Why the change of heart? In the past I made various arguments about why Dallas was a great place for startups, but my reasons for making the arguments were selfish. “I” want founders to start companies here in Dallas so that Dallas can become a great place for startups. This is great for me, but a horrible idea for founders. Why? Because until Dallas actually becomes a great place for startups, founders will spend 90% of their energy trying to make Dallas a great place to start a company and 10% of their energy actually building their companies. On the flip side founders who locate their startups in the Valley can spend 100% of their energy building their startup and 0% trying to build an eco-system for entrepreneurs. The financial and professional delta between the two markets is HUGE.

Putting my own selfish interests aside my advice is simple. If you are single and want to start a company or be part of a startup – move ASAP. If you are married and want to start a company or be a part of a startup – move ASAP. If you are married with kids and want to start a company or be a part of a startup – move ASAP.

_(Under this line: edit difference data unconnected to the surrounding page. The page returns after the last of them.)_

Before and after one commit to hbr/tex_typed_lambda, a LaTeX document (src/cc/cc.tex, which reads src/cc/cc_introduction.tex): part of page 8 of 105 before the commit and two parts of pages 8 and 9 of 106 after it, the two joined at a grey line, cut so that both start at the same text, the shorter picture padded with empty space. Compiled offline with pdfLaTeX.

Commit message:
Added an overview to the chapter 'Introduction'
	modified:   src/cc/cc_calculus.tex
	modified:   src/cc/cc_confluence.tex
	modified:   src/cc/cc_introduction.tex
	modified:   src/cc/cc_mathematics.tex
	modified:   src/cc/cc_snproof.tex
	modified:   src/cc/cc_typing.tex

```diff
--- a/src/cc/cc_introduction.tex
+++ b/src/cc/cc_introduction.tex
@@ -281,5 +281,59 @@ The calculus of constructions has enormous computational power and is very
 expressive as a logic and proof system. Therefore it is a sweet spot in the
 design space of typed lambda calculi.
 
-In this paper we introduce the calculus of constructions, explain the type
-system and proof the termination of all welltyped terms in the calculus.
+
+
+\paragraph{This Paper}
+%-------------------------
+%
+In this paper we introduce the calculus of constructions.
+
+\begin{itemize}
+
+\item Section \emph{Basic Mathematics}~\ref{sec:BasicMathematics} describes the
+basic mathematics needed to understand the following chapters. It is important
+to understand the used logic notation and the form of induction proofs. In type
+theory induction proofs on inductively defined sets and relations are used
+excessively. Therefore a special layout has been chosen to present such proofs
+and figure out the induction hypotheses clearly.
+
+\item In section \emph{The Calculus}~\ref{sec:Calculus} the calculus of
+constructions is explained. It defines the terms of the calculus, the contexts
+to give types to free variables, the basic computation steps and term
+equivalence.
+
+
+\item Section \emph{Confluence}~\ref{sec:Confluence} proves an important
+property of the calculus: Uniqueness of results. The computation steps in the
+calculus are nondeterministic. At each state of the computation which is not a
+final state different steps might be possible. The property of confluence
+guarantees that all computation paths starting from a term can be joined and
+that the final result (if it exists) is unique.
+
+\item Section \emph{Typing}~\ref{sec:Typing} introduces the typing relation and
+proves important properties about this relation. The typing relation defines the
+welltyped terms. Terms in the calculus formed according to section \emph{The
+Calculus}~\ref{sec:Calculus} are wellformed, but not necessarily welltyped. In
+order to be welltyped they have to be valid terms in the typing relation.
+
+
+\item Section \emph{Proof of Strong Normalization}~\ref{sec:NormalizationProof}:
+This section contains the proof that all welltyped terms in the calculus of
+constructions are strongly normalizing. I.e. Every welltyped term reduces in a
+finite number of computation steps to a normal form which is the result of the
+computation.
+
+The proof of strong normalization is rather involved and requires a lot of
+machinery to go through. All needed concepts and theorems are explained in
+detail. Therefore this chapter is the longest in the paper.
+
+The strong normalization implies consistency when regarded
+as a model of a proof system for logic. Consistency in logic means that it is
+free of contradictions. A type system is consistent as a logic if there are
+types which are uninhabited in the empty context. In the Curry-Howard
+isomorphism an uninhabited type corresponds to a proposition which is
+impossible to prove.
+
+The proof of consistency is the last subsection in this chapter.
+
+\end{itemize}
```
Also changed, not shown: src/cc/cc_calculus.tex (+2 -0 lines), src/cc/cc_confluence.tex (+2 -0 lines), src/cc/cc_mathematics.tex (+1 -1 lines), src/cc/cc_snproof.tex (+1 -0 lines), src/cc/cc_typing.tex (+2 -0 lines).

If you can’t move (and I would argue you can move) and still want to start a company or be part of a startup you should focus your energy on building a company that can quickly generate profits. Instead of trying to raise capital from investors I would focus on selling services to clients – this will help fund your operations while giving you the validation you need to justify your efforts. Don’t spend a minute comparing your valuation or prospects with a comparable company in the Valley. Don’t make ANY decisions based on what you seeing happening the Valley – those rules don’t apply to you because you chose NOT to live there.

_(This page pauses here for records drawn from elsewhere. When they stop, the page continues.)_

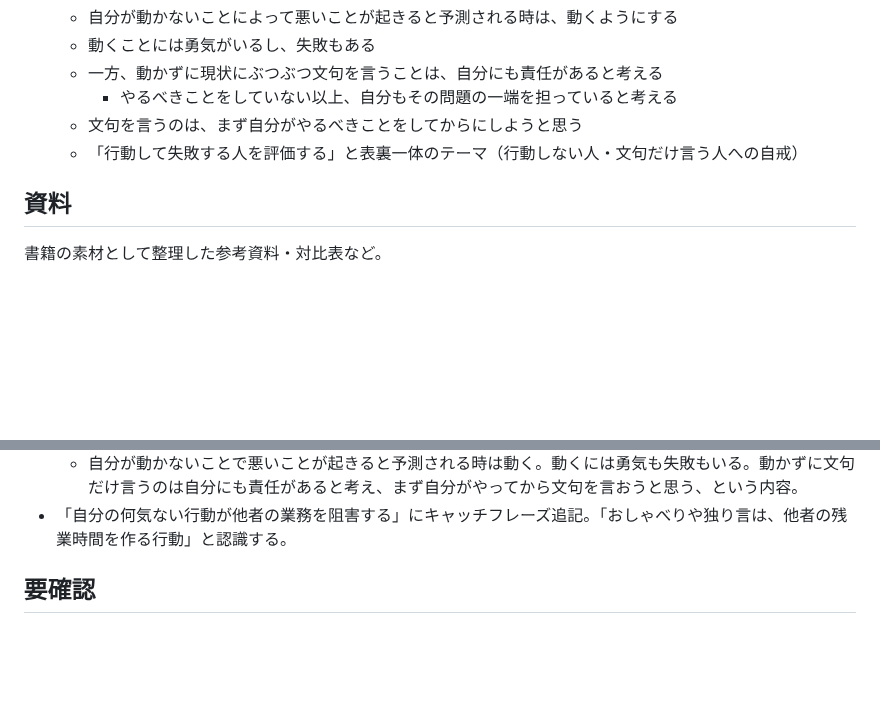
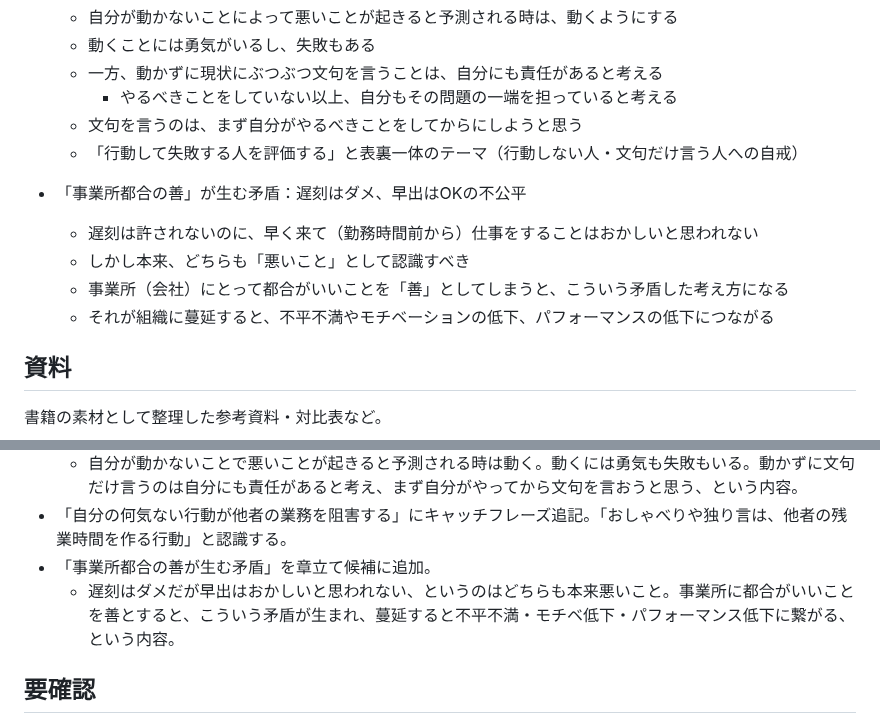
Before and after one commit to wkotknr310ajd-ctrl/tknr1, a Markdown page: notes/business-book-ideas.md, 2 parts joined by grey strips. GitHub-like rendering; blank space fills up the shorter version.

Commit message:
「事業所都合の善が生む矛盾」を章立て候補に追加
Co-Authored-By: Claude Sonnet 5 <noreply@anthropic.com>
Claude-Session: https://claude.ai/code/session_01K6DuH83ET3Vq7cHryxug4n

```diff
--- a/notes/business-book-ideas.md
+++ b/notes/business-book-ideas.md
@@ -175,6 +175,12 @@
   - 文句を言うのは、まず自分がやるべきことをしてからにしようと思う
   - 「行動して失敗する人を評価する」と表裏一体のテーマ（行動しない人・文句だけ言う人への自戒）
 
+- 「事業所都合の善」が生む矛盾：遅刻はダメ、早出はOKの不公平
+  - 遅刻は許されないのに、早く来て（勤務時間前から）仕事をすることはおかしいと思われない
+  - しかし本来、どちらも「悪いこと」として認識すべき
+  - 事業所（会社）にとって都合がいいことを「善」としてしまうと、こういう矛盾した考え方になる
+  - それが組織に蔓延すると、不平不満やモチベーションの低下、パフォーマンスの低下につながる
+
 ## 資料
 
 書籍の素材として整理した参考資料・対比表など。
@@ -346,6 +352,8 @@
 - 「動かずに文句を言うなら、自分にも一端の責任がある」を章立て候補に追加。
   - 自分が動かないことで悪いことが起きると予測される時は動く。動くには勇気も失敗もいる。動かずに文句だけ言うのは自分にも責任があると考え、まず自分がやってから文句を言おうと思う、という内容。
 - 「自分の何気ない行動が他者の業務を阻害する」にキャッチフレーズ追記。「おしゃべりや独り言は、他者の残業時間を作る行動」と認識する。
+- 「事業所都合の善が生む矛盾」を章立て候補に追加。
+  - 遅刻はダメだが早出はおかしいと思われない、というのはどちらも本来悪いこと。事業所に都合がいいことを善とすると、こういう矛盾が生まれ、蔓延すると不平不満・モチベ低下・パフォーマンス低下に繋がる、という内容。
 
 ## 要確認
 
```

Still not convinced? Need a few reasons WHY you should start your startup in the San Francisco area?

  • Time to funding – the average time to funding in the Valley is between 2-4 weeks. This compressed funding window helps founders get instant feedback on their startup idea. Here in the Dallas area it isn’t uncommon for a founder to spend 6-12 months pitching his idea. In the mobile/internet space your idea can be obsolete in weeks – having to wait months to launch will kill your chances of success.
  • Experienced co-founders – in the Valley there are lots of co-founders with startup experience. These experienced folks are primed and ready to help you build your startup. They have been there and done that and I can’t stress how important that is early on.
  • Validation from Investors (angels and VCs) – This third party validation is important for a number of reasons. Future employees and investors often leverage the fact that a well known angel has invested in your deal when considering entering into employment or investment agreements with your company. Without this third party validation it is VERY hard to figure out if your startup has a chance.
  • Number of Acquirers - Who is going to buy your company? It is unlikely it will be a company here in Dallas. ALL of the important internet/mobile acquirers are located in the Valley.

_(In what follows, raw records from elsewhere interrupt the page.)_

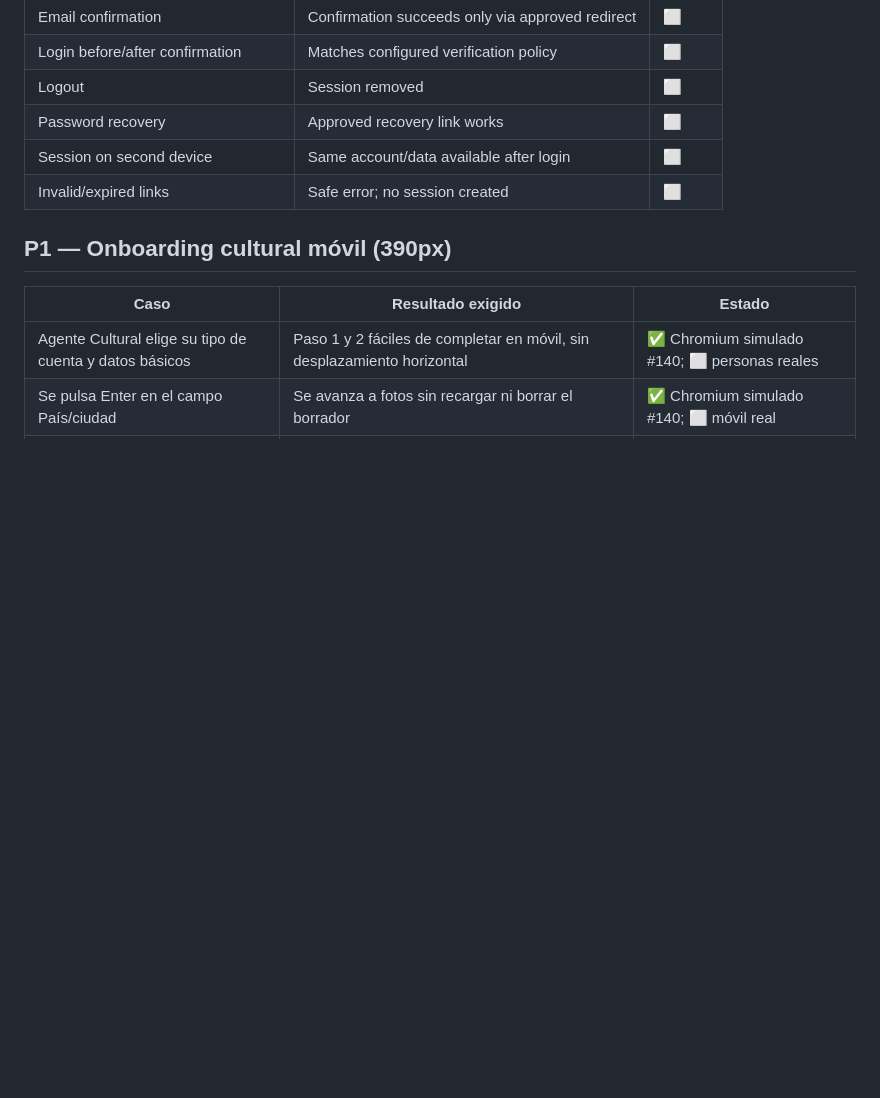
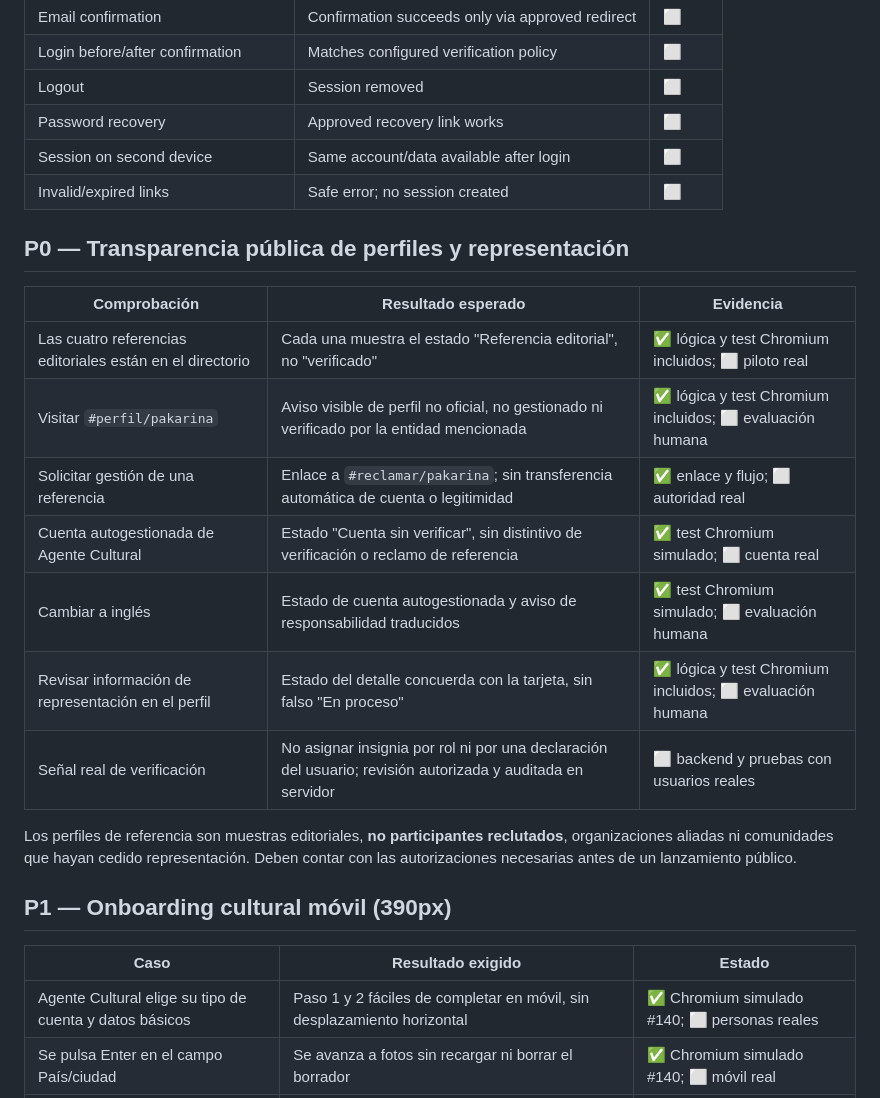
Before and after one commit to AnabelBorjaS/origen-cultural-app, a Markdown page: RELEASE_QA_RUNBOOK.md, the part around the change. GitHub-like rendering; blank space fills up the shorter version.

Commit message:
docs(qa): check public editorial and unverified self-managed account statuses

```diff
--- a/RELEASE_QA_RUNBOOK.md
+++ b/RELEASE_QA_RUNBOOK.md
@@ -26,6 +26,20 @@ Never reuse the same browser session to prove cross-account isolation. Use separ
 | Password recovery | Approved recovery link works | ⬜ |
 | Session on second device | Same account/data available after login | ⬜ |
 | Invalid/expired links | Safe error; no session created | ⬜ |
+
+## P0 — Transparencia pública de perfiles y representación
+
+| Comprobación | Resultado esperado | Evidencia |
+|---|---|---|
+| Las cuatro referencias editoriales están en el directorio | Cada una muestra el estado "Referencia editorial", no "verificado" | ✅ lógica y test Chromium incluidos; ⬜ piloto real |
+| Visitar `#perfil/pakarina` | Aviso visible de perfil no oficial, no gestionado ni verificado por la entidad mencionada | ✅ lógica y test Chromium incluidos; ⬜ evaluación humana |
+| Solicitar gestión de una referencia | Enlace a `#reclamar/pakarina`; sin transferencia automática de cuenta o legitimidad | ✅ enlace y flujo; ⬜ autoridad real |
+| Cuenta autogestionada de Agente Cultural | Estado "Cuenta sin verificar", sin distintivo de verificación o reclamo de referencia | ✅ test Chromium simulado; ⬜ cuenta real |
+| Cambiar a inglés | Estado de cuenta autogestionada y aviso de responsabilidad traducidos | ✅ test Chromium simulado; ⬜ evaluación humana |
+| Revisar información de representación en el perfil | Estado del detalle concuerda con la tarjeta, sin falso "En proceso" | ✅ lógica y test Chromium incluidos; ⬜ evaluación humana |
+| Señal real de verificación | No asignar insignia por rol ni por una declaración del usuario; revisión autorizada y auditada en servidor | ⬜ backend y pruebas con usuarios reales |
+
+Los perfiles de referencia son muestras editoriales, **no participantes reclutados**, organizaciones aliadas ni comunidades que hayan cedido representación. Deben contar con las autorizaciones necesarias antes de un lanzamiento público.
 
 ## P1 — Onboarding cultural móvil (390px)
 
```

Don’t get me wrong, I really want Dallas to have a vibrant startup community someday, but it is time to admit that today isn’t that day. Say you are an awesome basketball player and instead of growing up in Dallas (the home of the world champion Mavericks) you grew up in Rome. Your high school basketball coach advised you that you could play professionally, but suggested that you move to the U.S. to play college ball. You don’t take his advice and instead play for the Rome Community College. What do you think your chances of playing in the U.S. are? Pretty low. Sure, you might be the one in a million that is recruited by a pro team, but more likely than not you will never get a chance to play with the best. The best startups are in the Valley – go pro, move…